Countdowns, teams of judges with stop watches, and pre-performance massages seemed to have little to do with coffee culture. That was until this weekend and experiencing ESPN-style competition of the Western Regional Barista Competition in Berkeley. I lived to tell despite the excessiveness of slamming three coffees while watching some of the 35 baristas from coffee roasters around California compete for “Most Promising Newcomer” and “Best Signature Drink,” among others. Quite a strange spectacle.
Between lectures on caring for espresso makers and roasting a great blend, baristas were each given 15 minutes to prepare three drinks for a panel of judges. What helps you win: presenting a confident schpeal, delivering on your promise of fruit nodes and who knows what other flavors, selecting a quality milk (local creamery Straus produces a coffee-specific milk, for example), latte art, and, of course, cleaning up after yourself. I expected the crowd to be hipster-filled, and while there were two judges with matching plaid secondhand shirts, the event also drew plenty of families and business owners. I was glad to see some of the Ritual Roasters crew sweep the prizes while being left wondering whether this was ridiculous, intriguing, or the signal of an impending urban trend.
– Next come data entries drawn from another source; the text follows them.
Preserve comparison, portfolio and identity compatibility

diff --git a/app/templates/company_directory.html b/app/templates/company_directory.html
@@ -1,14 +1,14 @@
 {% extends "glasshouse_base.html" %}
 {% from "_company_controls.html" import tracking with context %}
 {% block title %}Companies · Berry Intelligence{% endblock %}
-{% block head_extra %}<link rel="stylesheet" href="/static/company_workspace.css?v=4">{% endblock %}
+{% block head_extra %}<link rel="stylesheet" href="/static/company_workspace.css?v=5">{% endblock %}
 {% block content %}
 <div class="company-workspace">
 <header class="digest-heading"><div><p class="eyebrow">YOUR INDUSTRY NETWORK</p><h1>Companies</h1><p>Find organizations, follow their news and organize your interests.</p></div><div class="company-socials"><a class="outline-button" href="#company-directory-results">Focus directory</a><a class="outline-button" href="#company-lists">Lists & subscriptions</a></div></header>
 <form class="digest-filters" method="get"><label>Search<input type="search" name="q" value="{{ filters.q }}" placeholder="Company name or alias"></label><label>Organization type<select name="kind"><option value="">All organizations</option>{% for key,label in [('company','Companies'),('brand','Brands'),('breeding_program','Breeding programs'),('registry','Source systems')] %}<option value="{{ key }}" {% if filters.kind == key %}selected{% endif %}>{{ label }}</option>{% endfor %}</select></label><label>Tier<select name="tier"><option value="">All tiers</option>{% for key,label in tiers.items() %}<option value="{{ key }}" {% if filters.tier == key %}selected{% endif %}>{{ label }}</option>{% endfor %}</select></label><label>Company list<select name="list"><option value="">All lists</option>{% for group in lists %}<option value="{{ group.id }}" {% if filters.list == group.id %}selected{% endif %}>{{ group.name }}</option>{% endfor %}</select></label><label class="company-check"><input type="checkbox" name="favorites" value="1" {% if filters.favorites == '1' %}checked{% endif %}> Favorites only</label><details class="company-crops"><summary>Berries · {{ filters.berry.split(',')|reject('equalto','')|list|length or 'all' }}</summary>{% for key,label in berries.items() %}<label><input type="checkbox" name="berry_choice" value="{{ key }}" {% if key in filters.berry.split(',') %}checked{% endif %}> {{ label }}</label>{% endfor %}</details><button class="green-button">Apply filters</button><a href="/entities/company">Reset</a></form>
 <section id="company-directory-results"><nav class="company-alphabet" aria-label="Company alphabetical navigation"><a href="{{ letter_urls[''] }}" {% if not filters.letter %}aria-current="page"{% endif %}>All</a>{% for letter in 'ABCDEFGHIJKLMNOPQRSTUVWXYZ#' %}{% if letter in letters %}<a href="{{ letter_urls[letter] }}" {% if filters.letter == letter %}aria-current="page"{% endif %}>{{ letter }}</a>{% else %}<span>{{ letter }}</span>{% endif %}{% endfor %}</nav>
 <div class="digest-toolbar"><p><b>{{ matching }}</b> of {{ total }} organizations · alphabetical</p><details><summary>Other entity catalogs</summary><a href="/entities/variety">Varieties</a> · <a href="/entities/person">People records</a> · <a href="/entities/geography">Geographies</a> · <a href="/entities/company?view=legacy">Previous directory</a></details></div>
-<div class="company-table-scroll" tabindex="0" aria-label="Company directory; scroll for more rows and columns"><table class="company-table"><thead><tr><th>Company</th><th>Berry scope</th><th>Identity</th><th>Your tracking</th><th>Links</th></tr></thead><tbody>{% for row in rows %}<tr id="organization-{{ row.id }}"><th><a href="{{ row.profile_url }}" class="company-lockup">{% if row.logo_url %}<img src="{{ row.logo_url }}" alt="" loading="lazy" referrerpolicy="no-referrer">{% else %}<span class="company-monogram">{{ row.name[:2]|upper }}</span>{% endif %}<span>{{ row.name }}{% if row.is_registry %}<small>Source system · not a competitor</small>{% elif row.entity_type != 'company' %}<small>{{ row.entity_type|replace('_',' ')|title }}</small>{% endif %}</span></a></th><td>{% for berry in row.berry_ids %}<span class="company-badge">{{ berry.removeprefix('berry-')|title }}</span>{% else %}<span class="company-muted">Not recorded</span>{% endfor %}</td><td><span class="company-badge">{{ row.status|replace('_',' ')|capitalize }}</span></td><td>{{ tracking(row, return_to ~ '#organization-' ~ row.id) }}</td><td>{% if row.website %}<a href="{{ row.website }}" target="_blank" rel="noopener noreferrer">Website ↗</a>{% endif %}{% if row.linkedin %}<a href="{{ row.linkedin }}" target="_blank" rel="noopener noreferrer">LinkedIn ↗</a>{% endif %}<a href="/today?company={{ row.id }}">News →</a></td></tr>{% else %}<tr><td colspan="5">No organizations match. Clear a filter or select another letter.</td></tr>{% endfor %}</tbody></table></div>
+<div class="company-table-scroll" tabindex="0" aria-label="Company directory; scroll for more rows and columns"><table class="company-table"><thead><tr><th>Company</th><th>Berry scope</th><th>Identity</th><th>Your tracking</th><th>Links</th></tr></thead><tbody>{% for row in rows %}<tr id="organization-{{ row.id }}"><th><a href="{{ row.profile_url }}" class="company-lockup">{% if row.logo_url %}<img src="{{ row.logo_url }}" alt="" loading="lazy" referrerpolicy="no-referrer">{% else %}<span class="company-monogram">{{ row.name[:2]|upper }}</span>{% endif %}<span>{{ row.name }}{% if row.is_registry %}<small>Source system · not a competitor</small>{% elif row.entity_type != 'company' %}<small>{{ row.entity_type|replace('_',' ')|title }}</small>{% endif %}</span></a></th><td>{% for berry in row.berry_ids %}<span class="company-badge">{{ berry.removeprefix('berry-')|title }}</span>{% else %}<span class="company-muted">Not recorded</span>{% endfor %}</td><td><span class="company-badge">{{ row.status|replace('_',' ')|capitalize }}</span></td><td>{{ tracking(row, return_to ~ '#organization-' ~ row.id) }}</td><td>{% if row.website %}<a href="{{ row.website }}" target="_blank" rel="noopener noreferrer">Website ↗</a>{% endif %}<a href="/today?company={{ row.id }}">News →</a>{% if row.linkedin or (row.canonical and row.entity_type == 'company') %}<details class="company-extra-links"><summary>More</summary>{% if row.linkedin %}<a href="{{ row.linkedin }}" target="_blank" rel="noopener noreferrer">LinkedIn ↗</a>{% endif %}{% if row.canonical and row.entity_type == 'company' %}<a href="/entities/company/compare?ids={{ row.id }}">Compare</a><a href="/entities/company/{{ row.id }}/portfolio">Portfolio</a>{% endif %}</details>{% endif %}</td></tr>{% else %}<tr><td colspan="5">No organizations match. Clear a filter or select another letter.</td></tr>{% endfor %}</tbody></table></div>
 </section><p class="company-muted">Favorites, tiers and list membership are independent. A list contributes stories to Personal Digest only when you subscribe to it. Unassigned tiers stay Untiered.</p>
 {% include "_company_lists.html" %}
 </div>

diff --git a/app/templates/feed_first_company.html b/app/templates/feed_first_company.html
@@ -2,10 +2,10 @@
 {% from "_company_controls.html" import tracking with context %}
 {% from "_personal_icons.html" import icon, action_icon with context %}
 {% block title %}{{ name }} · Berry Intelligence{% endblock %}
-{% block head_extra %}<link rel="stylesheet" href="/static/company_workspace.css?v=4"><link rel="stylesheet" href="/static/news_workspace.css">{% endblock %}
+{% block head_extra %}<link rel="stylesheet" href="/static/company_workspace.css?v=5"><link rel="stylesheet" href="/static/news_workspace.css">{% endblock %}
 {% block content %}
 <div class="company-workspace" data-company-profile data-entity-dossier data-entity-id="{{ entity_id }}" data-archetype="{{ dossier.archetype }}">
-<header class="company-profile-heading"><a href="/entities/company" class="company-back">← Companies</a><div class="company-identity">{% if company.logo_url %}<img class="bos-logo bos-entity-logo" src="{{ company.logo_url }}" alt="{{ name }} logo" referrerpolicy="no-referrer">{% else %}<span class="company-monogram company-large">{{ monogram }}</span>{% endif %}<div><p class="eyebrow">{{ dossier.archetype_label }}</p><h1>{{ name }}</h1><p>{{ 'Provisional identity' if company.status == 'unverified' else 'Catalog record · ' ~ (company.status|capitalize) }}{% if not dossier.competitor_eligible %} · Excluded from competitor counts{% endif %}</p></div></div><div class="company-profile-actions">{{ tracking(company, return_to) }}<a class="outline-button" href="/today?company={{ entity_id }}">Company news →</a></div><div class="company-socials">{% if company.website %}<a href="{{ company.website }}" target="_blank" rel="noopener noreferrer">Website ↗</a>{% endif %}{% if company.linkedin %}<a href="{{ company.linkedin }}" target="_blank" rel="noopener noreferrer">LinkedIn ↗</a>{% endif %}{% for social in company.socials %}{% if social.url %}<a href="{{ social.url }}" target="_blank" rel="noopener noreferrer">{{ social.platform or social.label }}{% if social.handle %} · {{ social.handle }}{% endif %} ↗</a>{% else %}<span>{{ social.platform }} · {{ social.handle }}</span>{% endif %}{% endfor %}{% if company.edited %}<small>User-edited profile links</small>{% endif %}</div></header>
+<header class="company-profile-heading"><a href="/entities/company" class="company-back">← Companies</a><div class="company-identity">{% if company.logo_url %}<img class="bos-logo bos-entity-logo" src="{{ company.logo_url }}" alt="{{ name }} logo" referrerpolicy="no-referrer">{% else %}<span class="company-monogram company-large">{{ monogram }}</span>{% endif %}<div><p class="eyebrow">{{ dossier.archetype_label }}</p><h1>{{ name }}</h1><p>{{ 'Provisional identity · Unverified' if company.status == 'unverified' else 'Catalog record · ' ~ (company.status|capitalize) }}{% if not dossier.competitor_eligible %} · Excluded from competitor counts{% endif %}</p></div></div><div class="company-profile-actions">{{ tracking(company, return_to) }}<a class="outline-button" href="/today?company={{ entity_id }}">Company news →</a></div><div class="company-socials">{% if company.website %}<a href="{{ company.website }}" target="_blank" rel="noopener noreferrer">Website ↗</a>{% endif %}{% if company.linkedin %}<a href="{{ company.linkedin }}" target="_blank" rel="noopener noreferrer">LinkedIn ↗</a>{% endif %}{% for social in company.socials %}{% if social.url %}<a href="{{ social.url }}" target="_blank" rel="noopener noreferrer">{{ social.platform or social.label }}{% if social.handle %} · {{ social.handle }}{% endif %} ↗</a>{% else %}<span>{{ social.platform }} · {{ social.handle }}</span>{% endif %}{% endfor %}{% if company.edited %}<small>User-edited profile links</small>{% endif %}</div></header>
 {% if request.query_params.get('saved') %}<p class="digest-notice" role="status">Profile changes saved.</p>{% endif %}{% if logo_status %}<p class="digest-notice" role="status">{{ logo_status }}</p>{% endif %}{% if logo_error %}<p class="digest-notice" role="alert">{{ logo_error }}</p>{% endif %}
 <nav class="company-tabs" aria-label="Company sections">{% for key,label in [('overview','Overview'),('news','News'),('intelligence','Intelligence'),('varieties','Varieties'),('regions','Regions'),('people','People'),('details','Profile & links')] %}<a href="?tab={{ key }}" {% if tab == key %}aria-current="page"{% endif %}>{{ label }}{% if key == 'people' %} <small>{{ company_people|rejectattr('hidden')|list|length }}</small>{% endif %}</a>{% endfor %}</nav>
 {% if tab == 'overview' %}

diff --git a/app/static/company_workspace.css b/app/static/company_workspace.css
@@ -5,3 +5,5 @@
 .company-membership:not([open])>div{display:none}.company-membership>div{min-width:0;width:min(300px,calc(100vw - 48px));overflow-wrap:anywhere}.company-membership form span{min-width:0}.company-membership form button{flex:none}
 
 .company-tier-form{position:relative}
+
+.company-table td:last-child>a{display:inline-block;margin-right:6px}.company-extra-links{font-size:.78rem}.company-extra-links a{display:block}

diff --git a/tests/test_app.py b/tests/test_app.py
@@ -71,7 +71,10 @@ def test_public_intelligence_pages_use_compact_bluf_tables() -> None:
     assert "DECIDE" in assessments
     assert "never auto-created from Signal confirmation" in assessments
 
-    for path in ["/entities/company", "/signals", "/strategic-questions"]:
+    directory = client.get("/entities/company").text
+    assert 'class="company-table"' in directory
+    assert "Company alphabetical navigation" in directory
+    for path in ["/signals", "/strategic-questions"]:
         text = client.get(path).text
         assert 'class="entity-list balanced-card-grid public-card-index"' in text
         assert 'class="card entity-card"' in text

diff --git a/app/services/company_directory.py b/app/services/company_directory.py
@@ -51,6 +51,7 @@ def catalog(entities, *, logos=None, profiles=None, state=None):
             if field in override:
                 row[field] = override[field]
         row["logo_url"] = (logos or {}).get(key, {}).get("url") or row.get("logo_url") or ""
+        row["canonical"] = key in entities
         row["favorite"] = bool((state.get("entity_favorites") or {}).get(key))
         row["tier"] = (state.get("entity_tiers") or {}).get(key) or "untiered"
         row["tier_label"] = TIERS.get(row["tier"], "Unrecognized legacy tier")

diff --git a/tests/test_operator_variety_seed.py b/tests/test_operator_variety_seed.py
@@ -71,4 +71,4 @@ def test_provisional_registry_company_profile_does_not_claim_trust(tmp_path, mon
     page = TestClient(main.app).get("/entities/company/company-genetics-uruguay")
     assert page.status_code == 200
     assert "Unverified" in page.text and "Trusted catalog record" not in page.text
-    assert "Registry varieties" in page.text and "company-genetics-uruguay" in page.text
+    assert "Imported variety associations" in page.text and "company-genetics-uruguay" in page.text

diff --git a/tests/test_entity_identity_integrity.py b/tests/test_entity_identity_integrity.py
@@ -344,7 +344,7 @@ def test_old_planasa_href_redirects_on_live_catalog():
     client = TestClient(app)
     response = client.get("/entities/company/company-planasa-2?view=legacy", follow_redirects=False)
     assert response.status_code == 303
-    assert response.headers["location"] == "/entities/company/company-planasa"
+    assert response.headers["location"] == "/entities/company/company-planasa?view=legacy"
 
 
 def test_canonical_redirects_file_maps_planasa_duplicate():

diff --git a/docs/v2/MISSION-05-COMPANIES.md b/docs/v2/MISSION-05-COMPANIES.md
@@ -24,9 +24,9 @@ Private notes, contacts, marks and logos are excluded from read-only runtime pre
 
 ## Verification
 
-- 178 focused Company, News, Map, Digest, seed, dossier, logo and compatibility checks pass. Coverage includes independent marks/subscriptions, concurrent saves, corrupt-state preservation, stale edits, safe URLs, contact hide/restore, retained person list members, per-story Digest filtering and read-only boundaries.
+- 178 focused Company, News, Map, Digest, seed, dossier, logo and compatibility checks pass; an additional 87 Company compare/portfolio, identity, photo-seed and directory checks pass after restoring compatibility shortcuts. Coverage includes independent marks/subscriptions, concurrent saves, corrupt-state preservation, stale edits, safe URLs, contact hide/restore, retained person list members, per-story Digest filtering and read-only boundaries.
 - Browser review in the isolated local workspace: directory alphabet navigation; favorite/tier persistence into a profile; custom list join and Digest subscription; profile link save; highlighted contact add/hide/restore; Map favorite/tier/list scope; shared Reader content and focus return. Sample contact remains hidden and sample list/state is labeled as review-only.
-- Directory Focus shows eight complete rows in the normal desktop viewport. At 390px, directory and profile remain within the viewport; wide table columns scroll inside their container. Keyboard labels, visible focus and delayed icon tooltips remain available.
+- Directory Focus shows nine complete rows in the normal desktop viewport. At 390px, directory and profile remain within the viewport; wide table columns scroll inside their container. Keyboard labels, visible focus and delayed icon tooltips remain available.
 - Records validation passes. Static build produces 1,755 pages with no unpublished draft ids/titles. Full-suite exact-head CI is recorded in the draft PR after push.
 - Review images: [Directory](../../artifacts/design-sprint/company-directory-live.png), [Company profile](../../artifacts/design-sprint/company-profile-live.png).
You say “Image Bookmarking.” I say “Yes please.”Excited to come across FFFFound!’s combination of photos, illustrations, and creative inspiration. It seems like a less product-focused version of NOTCOT and receives a constant stream of Flickr, Etsy, and industry images. Not addictive at all.
I was intrigued by a notice about the upcoming Pranks Film Festival at the Roxy in early April (followed by the beloved SF Women’s Film Festival on April 9-13). The month seems apt for a celebration of tricks, and, with $10 all day passes, it might be worth a gander. Local publisher RE/Search is putting the word out about the screenings, which include “St. Stupid’s Day Parade” and “Culture Jam: Hijacking Commercial Culture.” Although I think I’ll pass on Jihad Jerry’s “Army Girls Gone Wild” on moral grounds and “Truth in Advertising” as it hits a bit too close to home. On second thought, the whole thing may be a joke–the festival site leads nowhere.
The “directory of wonderful things” known as BoingBoing drew my attention to a series of colorful diagrams that illustrate the difference between the amount of coverage news outlets play to countries around the world in comparison to their size. Britain looks a bit bloated in The Economist diagram above, but it also provides a good visual for understanding how good the weekly is at covering topics of note around the globe (sorry, Greenland). You can see also how Slate and the New York Times’ international coverage maps out at L’Observatoire de Medias, where the representation of “The Blogosphere” seems a bit disjointed when it comes to featuring Asian stories.
Former Bay Area inventor and artist Jon Brumit has generated attention plenty of attention for his work in organizing the annual Bring Your Own Big Wheel Race. Lombard Street, widely considered to be the city’s curviest, was formerly home to the helmet-and-costume drawing race until it switched to Vermont Street in Potrero Hill last Sunday. I’m sorry I was away for the festivities but enjoyed video from moniker monet1006 on everyone’s go-to video search engine:
It’s hard to imagine upstaging your own work in planning a non-traditional city-wide event that draws hoards of traditional media attention, but Brumit’s collaboration with Neighborhood Public Radio is threatening to. The independent station works to provide “an alternative media platform for artists, activists, musicians, and community members.” Its’ Alternate Soundtracks City Tours provide artist-led audio tours of the Mission that are worth a listen. The effort also recently got a nod from their namesake when National Public Radio discussed the project in their coverage of the Whitney Biennial.
Lately it’s been challenging to limit my intake of Take-Away Shows from the French site La Blogotheque with its intimate music videos directed by Vincent Moon. As for locations for shooting good looking, great sounding musicians in their 20s and 30s, the back of vans and freight elevators make for an interesting change of pace. It features the likes of Okkervil River, Beirut, and Vampire Weekend (who grace the cover of SPIN this month–if the glossy weren’t so condescendingly hip I may have picked up a copy at the airport this morning).
So says comedian and interactive guru Eugene Merman about Twitter, the easily updatable method for letting friends or, you know, the entire World Wide Web, know what you’re up to. Some say the service makes it too simple for people to share the unmonumentous moments of their everyday lives, but that’s just because they’re grouchy and don’t care that you’re currently flossing.
Common Craft created a quick video explaining the service “in plain English”: